“What we were told as kids was that the bag man was this man who would come from the woods and take mischievous kids, put them in the bag and take them to the forest. And then I don’t know what the Bag Man would do to the kids., but that’s what our parents would tell us to make us scared of doing bad things…kinda like a Santa Claus but backwards.”
“(Concerning the Bag Man’s appearance) That was really left to our imagination, our parents would just say ‘the Bag Man would take you if you do that’, but there was no description”.
After this initial description, I asked my informant to elaborate on what kind of kids the Bag Man would take. Often the Bag Man was threatened to visit kids who would misbehave, “not do what their parents would ask them too, doing bad things like lighting the house on fire, stuff like that. Stuff that was perceived as bad, like if you punched a kid, ‘oh no the Bag Man will take you!'”

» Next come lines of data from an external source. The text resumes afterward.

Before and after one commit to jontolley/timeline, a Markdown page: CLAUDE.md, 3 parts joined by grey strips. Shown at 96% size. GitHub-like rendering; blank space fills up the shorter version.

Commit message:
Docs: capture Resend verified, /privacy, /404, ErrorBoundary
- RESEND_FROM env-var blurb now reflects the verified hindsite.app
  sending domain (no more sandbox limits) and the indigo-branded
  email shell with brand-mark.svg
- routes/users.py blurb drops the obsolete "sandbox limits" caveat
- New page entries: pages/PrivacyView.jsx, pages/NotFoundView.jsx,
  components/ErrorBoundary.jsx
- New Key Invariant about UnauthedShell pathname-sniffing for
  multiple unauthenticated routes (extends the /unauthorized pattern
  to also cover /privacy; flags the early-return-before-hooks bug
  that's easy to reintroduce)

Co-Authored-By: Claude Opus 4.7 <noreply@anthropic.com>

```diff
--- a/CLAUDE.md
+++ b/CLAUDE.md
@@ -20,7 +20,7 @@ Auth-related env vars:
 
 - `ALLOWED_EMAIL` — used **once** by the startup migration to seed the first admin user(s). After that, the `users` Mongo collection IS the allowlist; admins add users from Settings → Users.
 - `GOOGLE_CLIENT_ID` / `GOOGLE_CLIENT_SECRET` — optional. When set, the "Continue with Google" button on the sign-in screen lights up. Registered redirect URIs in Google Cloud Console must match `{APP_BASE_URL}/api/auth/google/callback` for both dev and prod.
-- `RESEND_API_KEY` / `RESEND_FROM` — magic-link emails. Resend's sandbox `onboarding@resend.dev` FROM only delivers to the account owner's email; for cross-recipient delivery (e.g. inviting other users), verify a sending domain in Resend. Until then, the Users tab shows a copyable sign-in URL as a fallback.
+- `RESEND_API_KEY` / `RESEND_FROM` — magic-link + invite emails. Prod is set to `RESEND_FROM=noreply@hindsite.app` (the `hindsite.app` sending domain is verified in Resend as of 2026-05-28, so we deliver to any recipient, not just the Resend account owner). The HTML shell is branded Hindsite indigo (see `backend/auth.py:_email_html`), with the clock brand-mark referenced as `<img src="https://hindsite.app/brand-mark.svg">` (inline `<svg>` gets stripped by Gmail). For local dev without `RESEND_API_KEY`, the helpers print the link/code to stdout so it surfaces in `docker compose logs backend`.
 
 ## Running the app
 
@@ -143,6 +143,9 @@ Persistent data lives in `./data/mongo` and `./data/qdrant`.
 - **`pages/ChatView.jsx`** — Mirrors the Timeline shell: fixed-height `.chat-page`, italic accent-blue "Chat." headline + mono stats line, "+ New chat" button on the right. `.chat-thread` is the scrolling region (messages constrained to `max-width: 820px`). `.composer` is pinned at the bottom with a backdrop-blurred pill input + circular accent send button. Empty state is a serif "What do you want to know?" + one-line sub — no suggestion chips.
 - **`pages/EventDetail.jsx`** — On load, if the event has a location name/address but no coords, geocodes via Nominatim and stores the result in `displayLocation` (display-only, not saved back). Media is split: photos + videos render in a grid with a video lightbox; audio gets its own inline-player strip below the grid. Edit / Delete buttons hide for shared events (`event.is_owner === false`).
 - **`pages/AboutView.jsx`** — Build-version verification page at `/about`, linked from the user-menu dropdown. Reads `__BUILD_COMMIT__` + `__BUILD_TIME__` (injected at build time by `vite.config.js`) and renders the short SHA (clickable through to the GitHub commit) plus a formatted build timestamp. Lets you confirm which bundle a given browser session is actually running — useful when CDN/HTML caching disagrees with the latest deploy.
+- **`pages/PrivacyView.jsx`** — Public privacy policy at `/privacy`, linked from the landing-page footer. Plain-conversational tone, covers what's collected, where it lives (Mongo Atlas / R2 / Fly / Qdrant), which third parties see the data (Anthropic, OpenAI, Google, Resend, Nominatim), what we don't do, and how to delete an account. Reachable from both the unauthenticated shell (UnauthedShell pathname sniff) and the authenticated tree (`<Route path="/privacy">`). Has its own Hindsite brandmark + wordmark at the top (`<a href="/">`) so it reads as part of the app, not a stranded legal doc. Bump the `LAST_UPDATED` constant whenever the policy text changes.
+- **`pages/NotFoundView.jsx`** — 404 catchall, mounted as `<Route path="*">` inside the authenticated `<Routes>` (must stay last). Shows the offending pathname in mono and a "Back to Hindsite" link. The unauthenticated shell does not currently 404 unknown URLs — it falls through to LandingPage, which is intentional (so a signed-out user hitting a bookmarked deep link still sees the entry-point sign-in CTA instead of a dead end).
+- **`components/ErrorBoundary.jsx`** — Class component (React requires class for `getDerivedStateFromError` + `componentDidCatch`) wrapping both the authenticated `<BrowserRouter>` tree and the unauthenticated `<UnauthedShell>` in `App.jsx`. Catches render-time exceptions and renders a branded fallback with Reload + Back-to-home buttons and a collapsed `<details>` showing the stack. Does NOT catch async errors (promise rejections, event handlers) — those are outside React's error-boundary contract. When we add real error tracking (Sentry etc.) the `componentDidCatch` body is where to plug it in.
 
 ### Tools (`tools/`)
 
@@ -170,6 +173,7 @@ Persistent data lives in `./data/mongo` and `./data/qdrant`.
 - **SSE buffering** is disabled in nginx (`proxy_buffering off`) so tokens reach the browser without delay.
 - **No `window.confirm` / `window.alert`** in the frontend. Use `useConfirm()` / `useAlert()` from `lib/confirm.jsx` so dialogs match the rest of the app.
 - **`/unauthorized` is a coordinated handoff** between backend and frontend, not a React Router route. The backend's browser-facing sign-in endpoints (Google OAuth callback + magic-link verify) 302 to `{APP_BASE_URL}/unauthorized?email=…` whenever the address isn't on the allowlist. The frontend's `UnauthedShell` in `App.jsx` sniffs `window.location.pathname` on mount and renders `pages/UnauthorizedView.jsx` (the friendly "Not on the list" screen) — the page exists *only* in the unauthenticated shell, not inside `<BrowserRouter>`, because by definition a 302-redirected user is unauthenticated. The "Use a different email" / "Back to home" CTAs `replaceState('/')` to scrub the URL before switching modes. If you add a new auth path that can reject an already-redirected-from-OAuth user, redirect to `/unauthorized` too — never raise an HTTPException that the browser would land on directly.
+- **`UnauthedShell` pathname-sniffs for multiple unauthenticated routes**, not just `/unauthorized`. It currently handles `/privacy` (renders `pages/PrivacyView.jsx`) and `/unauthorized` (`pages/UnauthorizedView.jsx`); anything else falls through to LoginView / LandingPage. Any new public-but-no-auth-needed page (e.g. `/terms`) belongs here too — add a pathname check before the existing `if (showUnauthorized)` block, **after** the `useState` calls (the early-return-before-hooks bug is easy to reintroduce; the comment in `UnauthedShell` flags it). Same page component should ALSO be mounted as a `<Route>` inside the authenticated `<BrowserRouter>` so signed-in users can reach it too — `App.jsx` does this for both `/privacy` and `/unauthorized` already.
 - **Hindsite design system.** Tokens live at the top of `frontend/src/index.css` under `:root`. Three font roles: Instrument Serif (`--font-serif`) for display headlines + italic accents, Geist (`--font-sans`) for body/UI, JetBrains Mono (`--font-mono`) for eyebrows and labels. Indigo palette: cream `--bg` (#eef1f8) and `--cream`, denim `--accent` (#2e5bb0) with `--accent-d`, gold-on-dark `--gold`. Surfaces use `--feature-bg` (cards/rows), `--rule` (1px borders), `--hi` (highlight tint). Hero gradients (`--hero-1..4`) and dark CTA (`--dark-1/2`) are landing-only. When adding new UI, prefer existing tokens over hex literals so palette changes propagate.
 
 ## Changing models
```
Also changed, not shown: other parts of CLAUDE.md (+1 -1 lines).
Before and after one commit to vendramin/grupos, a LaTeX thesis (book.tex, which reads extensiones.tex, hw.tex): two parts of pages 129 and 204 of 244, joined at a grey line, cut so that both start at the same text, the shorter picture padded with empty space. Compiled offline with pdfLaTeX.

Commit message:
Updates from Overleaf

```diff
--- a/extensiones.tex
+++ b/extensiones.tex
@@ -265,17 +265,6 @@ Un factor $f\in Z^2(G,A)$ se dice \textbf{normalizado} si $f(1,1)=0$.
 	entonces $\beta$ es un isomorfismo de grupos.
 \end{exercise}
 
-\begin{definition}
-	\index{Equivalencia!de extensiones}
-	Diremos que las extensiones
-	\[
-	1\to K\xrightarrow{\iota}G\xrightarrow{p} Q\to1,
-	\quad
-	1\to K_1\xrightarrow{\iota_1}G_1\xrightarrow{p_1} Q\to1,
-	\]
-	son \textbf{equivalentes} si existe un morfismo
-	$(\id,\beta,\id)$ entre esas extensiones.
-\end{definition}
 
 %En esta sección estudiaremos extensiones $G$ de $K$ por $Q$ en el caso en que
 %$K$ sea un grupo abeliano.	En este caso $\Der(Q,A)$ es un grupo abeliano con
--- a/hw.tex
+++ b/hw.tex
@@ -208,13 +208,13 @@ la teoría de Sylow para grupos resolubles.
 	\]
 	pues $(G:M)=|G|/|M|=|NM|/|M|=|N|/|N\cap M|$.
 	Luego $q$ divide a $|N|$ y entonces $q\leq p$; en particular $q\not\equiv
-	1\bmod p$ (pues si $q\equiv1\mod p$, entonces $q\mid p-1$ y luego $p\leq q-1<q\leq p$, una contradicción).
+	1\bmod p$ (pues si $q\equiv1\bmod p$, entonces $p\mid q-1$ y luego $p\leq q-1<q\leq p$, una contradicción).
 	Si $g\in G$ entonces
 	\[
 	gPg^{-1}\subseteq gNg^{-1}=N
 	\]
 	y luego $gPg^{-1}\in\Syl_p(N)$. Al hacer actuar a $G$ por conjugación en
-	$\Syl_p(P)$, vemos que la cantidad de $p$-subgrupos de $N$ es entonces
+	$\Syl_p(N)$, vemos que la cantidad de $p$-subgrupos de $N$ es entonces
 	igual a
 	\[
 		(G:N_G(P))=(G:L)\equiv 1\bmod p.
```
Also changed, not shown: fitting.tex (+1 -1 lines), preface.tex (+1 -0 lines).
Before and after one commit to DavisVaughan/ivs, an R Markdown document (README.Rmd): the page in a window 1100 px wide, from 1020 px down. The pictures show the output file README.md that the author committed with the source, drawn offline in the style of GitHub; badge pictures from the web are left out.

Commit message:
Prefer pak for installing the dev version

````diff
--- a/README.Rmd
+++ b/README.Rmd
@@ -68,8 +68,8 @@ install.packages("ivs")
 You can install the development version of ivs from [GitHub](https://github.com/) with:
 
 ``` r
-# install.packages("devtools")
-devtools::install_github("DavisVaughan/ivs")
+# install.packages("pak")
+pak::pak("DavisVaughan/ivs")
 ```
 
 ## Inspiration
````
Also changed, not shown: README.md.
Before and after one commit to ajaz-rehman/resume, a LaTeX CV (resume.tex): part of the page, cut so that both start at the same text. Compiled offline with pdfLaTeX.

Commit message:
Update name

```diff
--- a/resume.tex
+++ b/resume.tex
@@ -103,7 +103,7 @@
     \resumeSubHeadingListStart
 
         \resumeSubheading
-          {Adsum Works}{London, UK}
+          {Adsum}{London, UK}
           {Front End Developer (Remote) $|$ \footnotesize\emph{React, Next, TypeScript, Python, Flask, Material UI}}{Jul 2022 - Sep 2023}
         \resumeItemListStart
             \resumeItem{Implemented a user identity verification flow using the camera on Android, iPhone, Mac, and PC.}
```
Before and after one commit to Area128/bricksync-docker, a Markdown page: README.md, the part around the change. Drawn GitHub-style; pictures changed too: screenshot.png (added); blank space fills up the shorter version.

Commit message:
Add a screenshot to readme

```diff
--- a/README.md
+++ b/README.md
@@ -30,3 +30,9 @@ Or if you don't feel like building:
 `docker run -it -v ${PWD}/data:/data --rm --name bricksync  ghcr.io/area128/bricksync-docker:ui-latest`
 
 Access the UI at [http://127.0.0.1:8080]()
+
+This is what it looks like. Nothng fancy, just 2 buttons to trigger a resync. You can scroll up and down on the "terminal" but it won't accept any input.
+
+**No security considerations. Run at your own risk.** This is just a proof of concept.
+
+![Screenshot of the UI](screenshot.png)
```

My informant first heard of the Bag Man from his parents “when I was four…really as far back as I could remember”. Although he has not received warning from his parents about the Bag Man in many years, my informant says the Bag Man still stays in his mind. “Sometimes I think about the Bag Man, you know, it keeps me from doing bad things.” My informant followed that phrase with “I’m joking around,” but his tone suggested there might have been an element of truth to his statement.
“It’s not the kind of thing that the kids take seriously, you know, but it’s the kind of thing the parents say…they don’t expect the kids to believe in the Sack Man, they just kind of use it as a veiled threat. ‘The Bag Man will take you’ is more like ‘I will punish you if you keep doing that’, but for when you’re a kid, like really young.
“I think the physical appearance of the Bag Man is unclear on purpose, because it’s meant to be communicated more as an idea than, like, an actual existing thing, you know? I mean, not so much with characters like Santa Claus or the Easter Bunny, but at least in Portugal I feel that most kids don’t get to believe in that sort of stuff, and it carries on to the Bag Man.”
I then asked how widespread knowledge of the Bag Man was when my informant was growing up in Portugal, and he confirmed that it was very popular. In his hometown in Portugal, “Everybody knew about him.”
My informant then made a tie between the story of The Bag Man to that of what he translated as the Eating Monster, known in Portugal as “Bicho-papao”. “It’s pretty much the same as the boogey man or the Bag Man, but without the bag…it’s sort of a version of the monster under the bed, a night monster.” According to my informant, the Bicho-papao and the Bag Man acted as two halfes to the same story, where the Bag Man was the figure that would take misbehaving kids during the dat, and at night the Bicho-papao became the threatening figure that parents would warn about. “[The Bicho-papao] is the same thing, pretty much, but because of the name, ‘the eating monster’, the perception or what was implied was that he would eat you, but nothing different beyond that really.”
As we touched on in our interview, my informant and I came to the conclusion that the Bag Man and similar Boogeyman characters are often used by parents as a convenient way to inform a small child that something they are doing is wrong, and that it must stop or there will be negative consequences. Because the Bag Man was told to my informant and his friends from a very young age, one can infer that parents used the Bag Man as a deterrent for bad behavior because the concept of abstract punishment is not as effective as fear or danger for the young mind. Once a parent and child get used to the Bag Man, however, it seems to remain the primary mode of warning, perhaps because it creates that lasting impression that made my informant still keep the Bag Man story with him.
Monsters often represent what we fear in society, so for a child, the amorphous form of the Bag Man acts less as physical danger, but more as a premonition for something more. The child knows that something is wrong, but they might not be at the age where they could understand the effect of their actions and the intent of their parents. The Bag Man becomes an effective shorthand for punishment for the child, even though they might not understand what exactly punishment entails – they just know it is bad and it is coming for them.
Citation: The Disney film The Nightmare Before Christmas (1993) features a character named Oogie Boogie, a Boogeyman character who associates with three mischievous children. In addition to these shared characteristics with the Bag Man, Oogie Boogie is literally stitched together from sacks, in (perhaps coincidental) nod to the Bag Man.